Grandfather Reading to ChildWith people living longer, we, as dentists, recognize that the dental profession must shoulder a new responsibility for enduring dental care.

We all hope we’ll live to a ripe old age. At the same time, we want to enjoy the rest of our years and live a quality life. As people age, they become more prone to certain chronic conditions. Old adults may encounter root decay, erosion of the root surfaces, the fracturing of fillings and brittle teeth, or gum infection. People with dentures or partials may find that their bony ridges will continue to recede.

What can be done?

  • Root decay and gum disease—Continue to use fluoride toothpaste with tartar and plaque control. There are some newer toothpastes and rinses that are very effective in controlling gum inflammation, plaque, and decay, especially using these agents in a water-irrigating device.
  • Xerostomia, or “dry mouth”—Often people suffer dry mouth as a side effect of medication. Forms of artificial saliva are available, or your physician can recommend alternate medication.
  • Root erosion—We can use bonded fillings to cover and protect these areas.
  • Abrasion or wearing away the chewing surfaces of the teeth—Bite correction or nightguard appliances are available. In some cases, however, the teeth may have to be crowned.
  • Fracturing brittle teeth—Change silver fillings to bonded fillings, or use crowns to protect damaged teeth.
  • Uncomfortable dentures—The bony ridges in your mouth that support the denture recede over time. Refit, realign, or replace partials and dentures to get the best possible fit. Or, implants can act as a support to eliminate movements that may cause further damage/discomfort.
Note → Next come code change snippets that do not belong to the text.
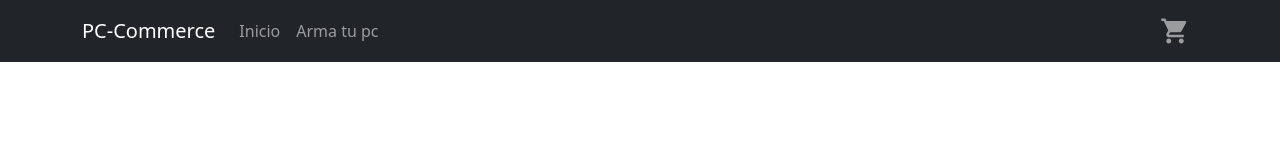
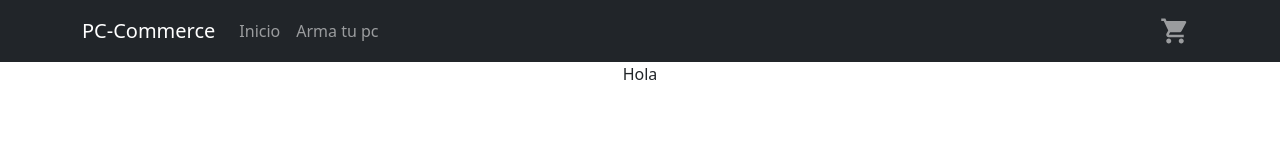
Before and after one commit to grvalenzuela/EcommerceREACT-Valenzuela, a React (Vite) app: page / in a window 1280 px wide. Shown: the top 160 px of the page. Built offline with nearby package versions, Linux system fonts and the light colour scheme.

Commit message:
Agrega ItemListContainer

```diff
--- a/src/App.jsx
+++ b/src/App.jsx
@@ -3,6 +3,7 @@ import "bootstrap/dist/css/bootstrap.min.css";
 import { useState } from "react";
 import logo from "./logo.svg";
 import NavBar from "./componentes/NavBar/NavBar";
+import ItemListContainer from "./container/ItemListContainer";
 
 function App() {
   const [count, setCount] = useState(0);
@@ -10,6 +11,7 @@ function App() {
   return (
     <div className="App">
       <NavBar />
+      <ItemListContainer saludo="Hola"></ItemListContainer>
     </div>
   );
 }
--- a/src/componentes/Widget/Widget.jsx
+++ b/src/componentes/CartWidget/CartWidget.jsx
@@ -1,8 +1,8 @@
 import React from "react";
 import { MdShoppingCart } from "react-icons/md";
 
-function Widget() {
+function CartWidget() {
   return <MdShoppingCart size={30} />;
 }
 
-export default Widget;
+export default CartWidget;
--- a/src/componentes/NavBar/NavBar.jsx
+++ b/src/componentes/NavBar/NavBar.jsx
@@ -3,7 +3,7 @@ import Container from "react-bootstrap/Container";
 import Nav from "react-bootstrap/Nav";
 import Navbar from "react-bootstrap/Navbar";
 //import NavDropdown from "react-bootstrap/NavDropdown";
-import Widget from "../Widget/Widget";
+import CartWidget from "../CartWidget/CartWidget";
 
 function NavBar() {
   //console.log(props)
@@ -20,7 +20,7 @@ function NavBar() {
             </Nav>
             <Nav>
               <Nav.Link eventKey={2} href="#memes">
-                <Widget />
+                <CartWidget />
               </Nav.Link>
             </Nav>
           </Navbar.Collapse>
--- /dev/null
+++ b/src/container/ItemListContainer.jsx
@@ -0,0 +1,5 @@
+function ItemListContainer({ saludo }) {
+  return <div>{saludo}</div>;
+}
+
+export default ItemListContainer;
```
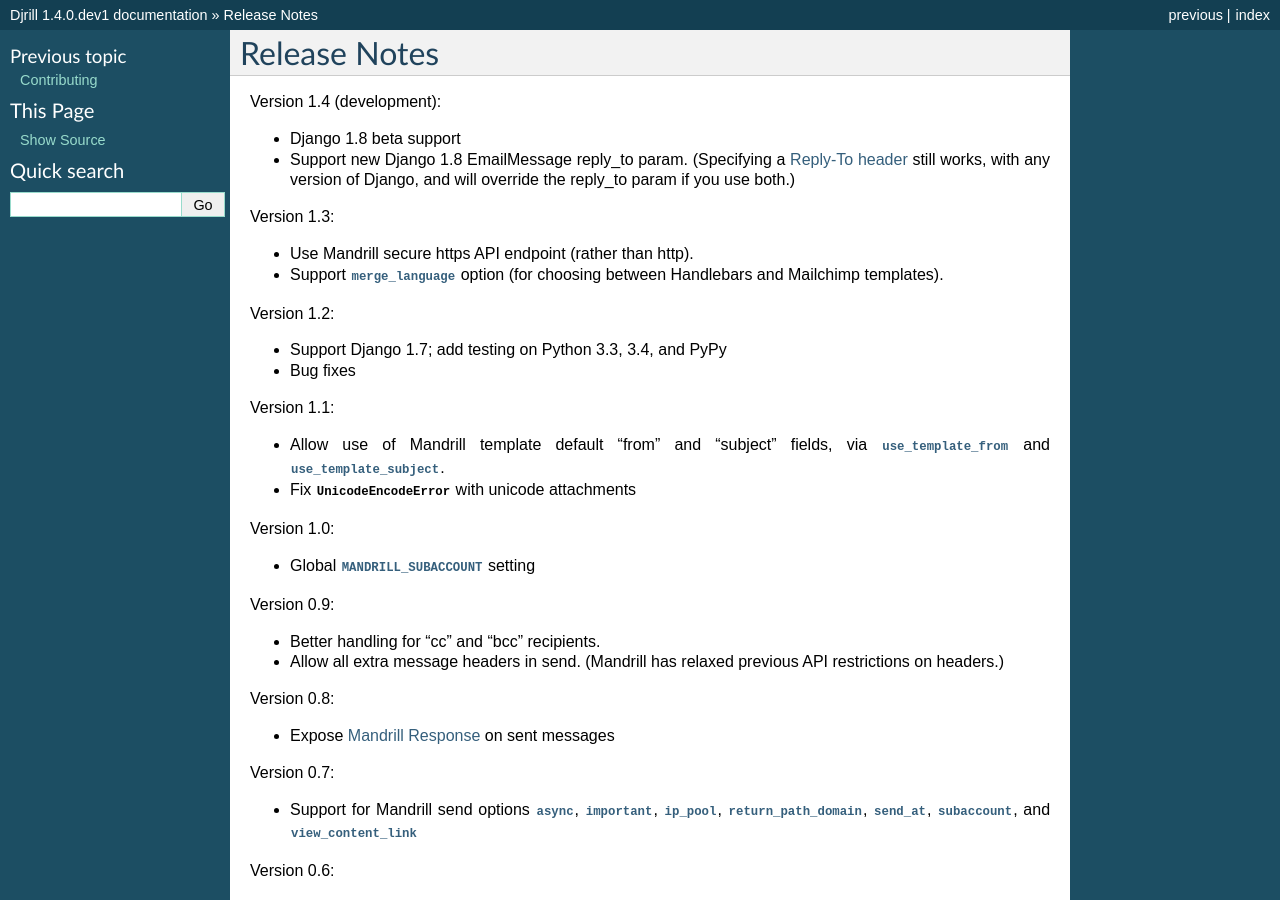
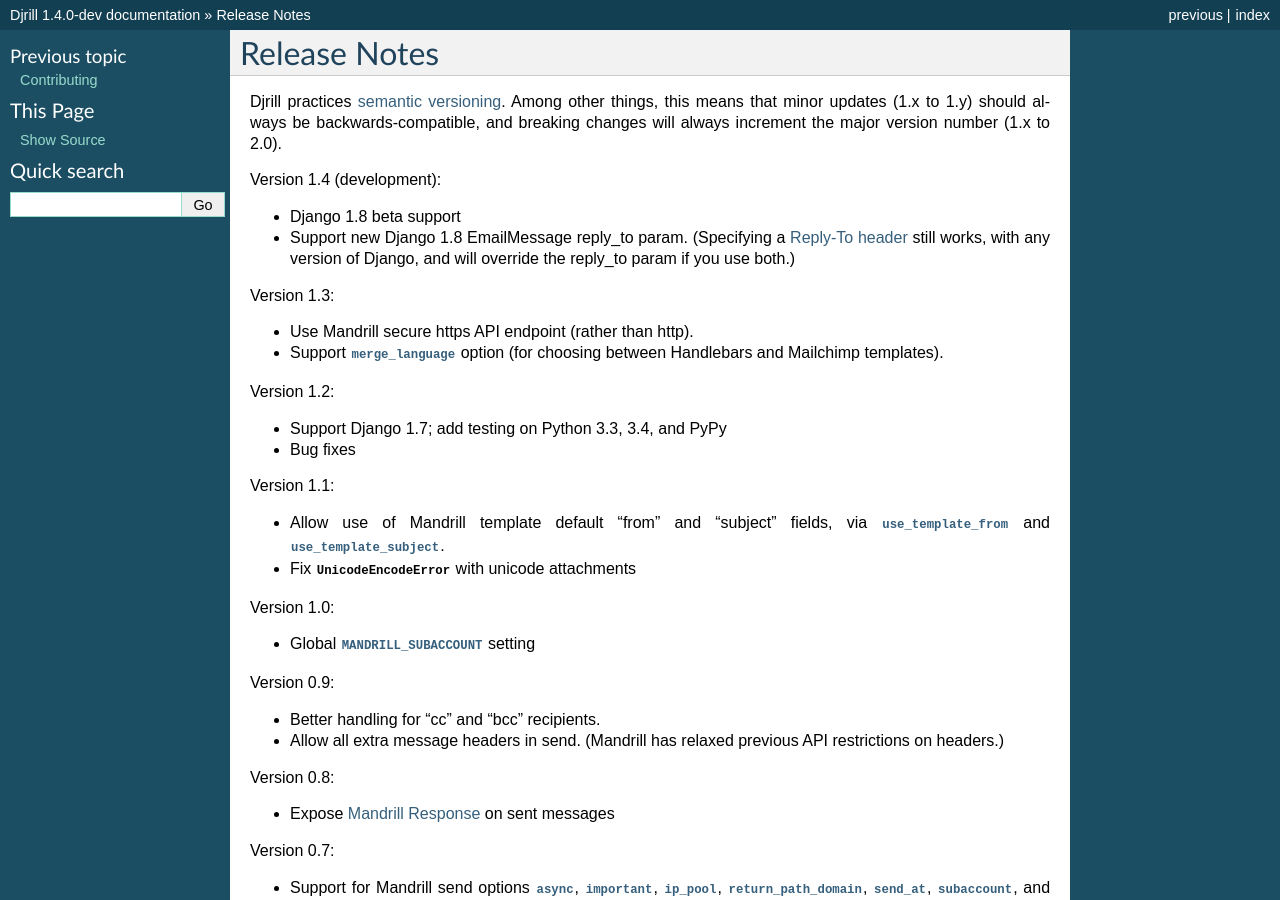
Before and after one commit to brack3t/Djrill, a Sphinx documentation site: the page built from docs/history.rst, in a window 1280 px wide and 900 px high. Built offline with Sphinx 7.4.7, drawn with Linux system fonts in a browser that asks for light colours; some of the changed text lies outside the part shown.

Commit message:
Adopt semver
Djrill's been practicing semver since 1.0; make it official now.

```diff
--- a/README.rst
+++ b/README.rst
@@ -32,6 +32,7 @@
 
 Djrill is released under the BSD license. It is tested against Django 1.3--1.8
 (including Python 3 with Django 1.6+, and PyPy support with Django 1.5+).
+Djrill uses `semantic versioning <http://semver.org/>`_.
 
 .. END shared-intro
 
--- a/djrill/_version.py
+++ b/djrill/_version.py
@@ -1,3 +1,5 @@
-VERSION = (1, 4, 0, 'dev1')  # Remove the 'dev1' component in release branches
-__version__ = '.'.join([str(x) for x in VERSION])
+VERSION = (1, 4, 0, 'dev')  # Remove the 'dev' component in release branches
+__version__ = '.'.join([str(x) for x in VERSION[:3]])  # major.minor.patch
+if len(VERSION) > 3:  # x.y.z-pre.release (note the hyphen)
+    __version__ += '-' + '.'.join([str(x) for x in VERSION[3:]])
 __minor_version__ = '.'.join([str(x) for x in VERSION[:2]])  # Sphinx's X.Y "version"
--- a/docs/history.rst
+++ b/docs/history.rst
@@ -1,5 +1,12 @@
 Release Notes
 =============
+
+Djrill practices `semantic versioning <semver>`_.
+Among other things, this means that minor updates
+(1.x to 1.y) should always be backwards-compatible,
+and breaking changes will always increment the
+major version number (1.x to 2.0).
+
 
 Version 1.4 (development):
 
```
Also changed, not shown: other parts of docs/history.rst (+2 -0 lines).
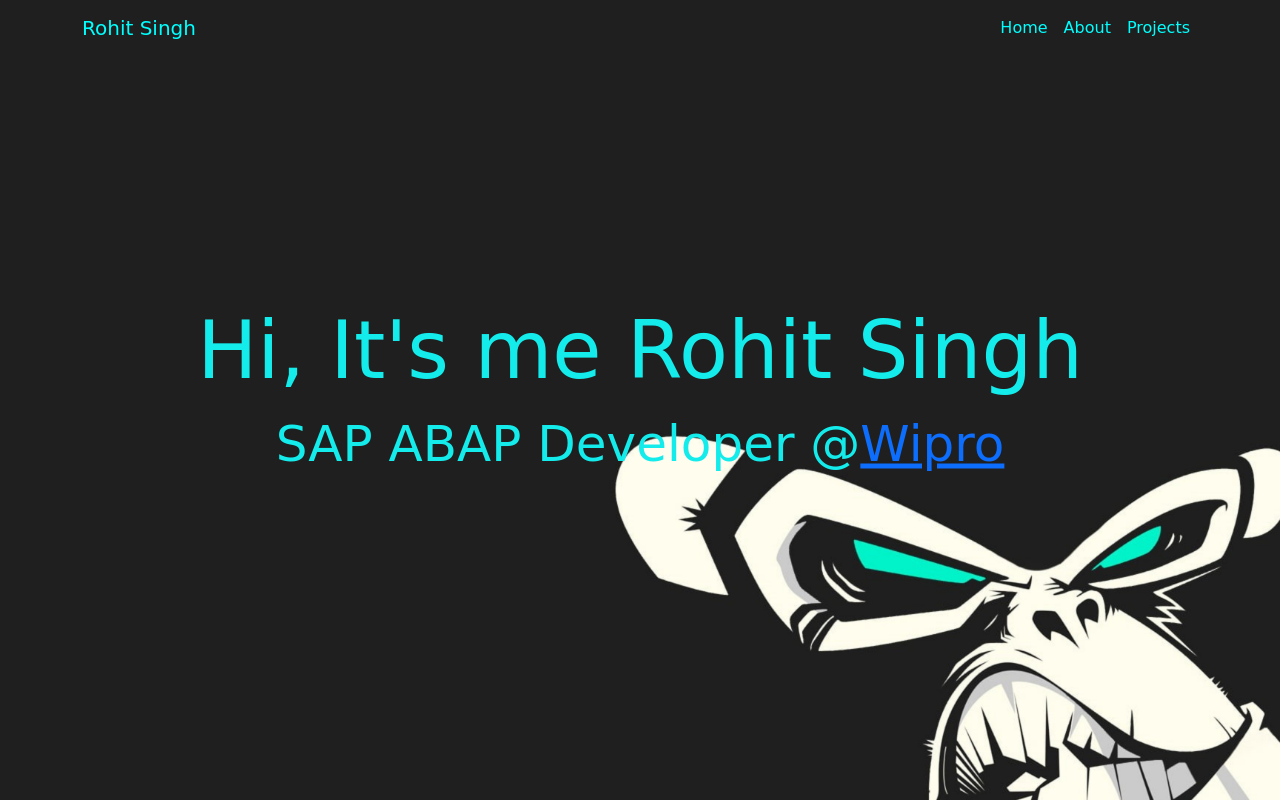
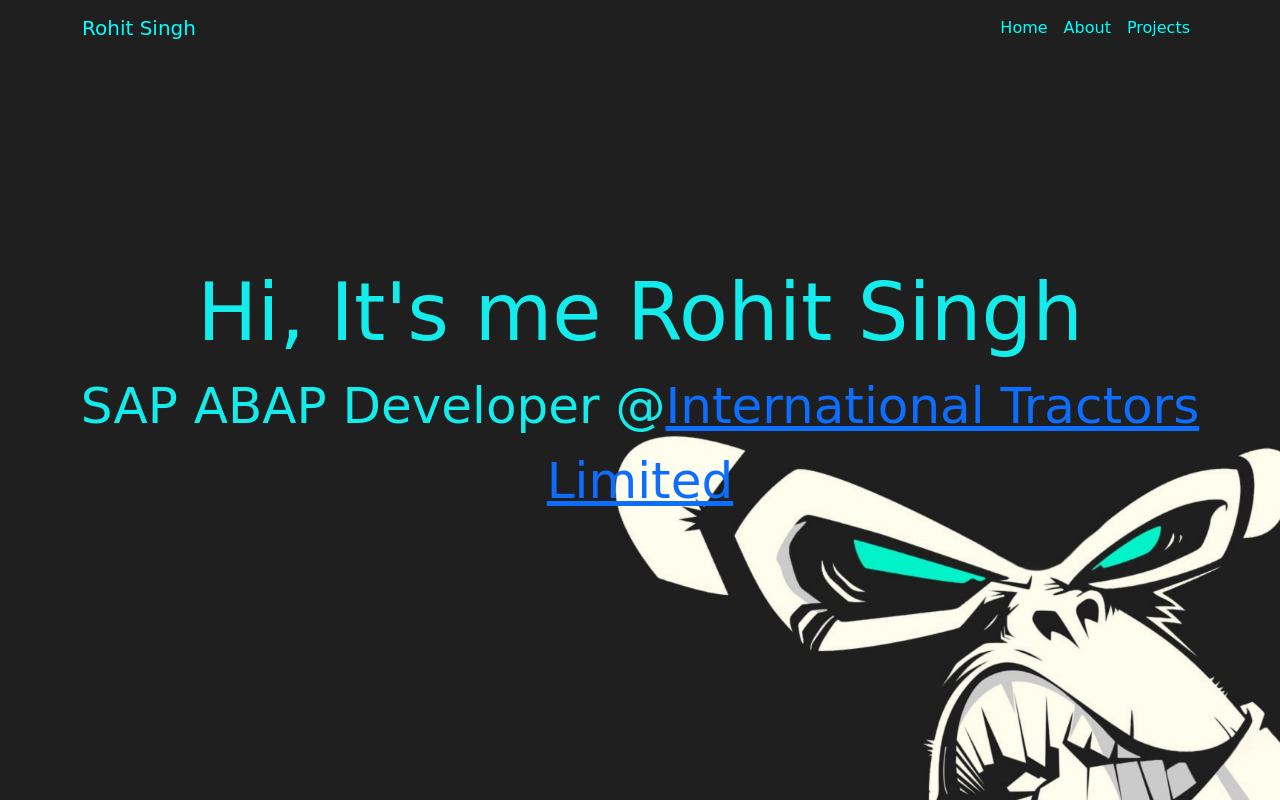
Before and after one commit to itz-predator/rohit-vns, a plain HTML site: page index.html in a window 1280 px wide. Shown: the top 802 px of the page. Drawn offline with nearby package versions, Linux system fonts and the light colour scheme.

Commit message:
Company change
Wipro > ITL

```diff
--- a/index.html
+++ b/index.html
@@ -2,7 +2,7 @@
 <html lang="en">
 
 <head>
-    <title>About Me || Rohit Singh</title>
+    <title>Rohit Singh</title>
     <meta charset="utf-8">
     <meta name="viewport" content="width=device-width, initial-scale=1.0">
     <!-- linking css file -->
@@ -48,7 +48,7 @@
                     <h1 style="font-family: Cursive; font-size: 80px; color:rgb(20, 236, 236)">Hi, It's me Rohit Singh
                     </h1>
                     <p style="font-family: Cursive; font-size: 50px; color:rgb(20, 236, 236)">SAP ABAP Developer @<a
-                            href="https://wipro.com">Wipro</a></p>
+                            href="https://International Tractors Limited.com">International Tractors Limited</a></p>
                 </div>
             </div>
         </div>
```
Now may be the best time to change old fillings, refit dentures, or just have that check-up. So don’t wait any longer, as your dentist, our responsibility is to look after you now and in the future!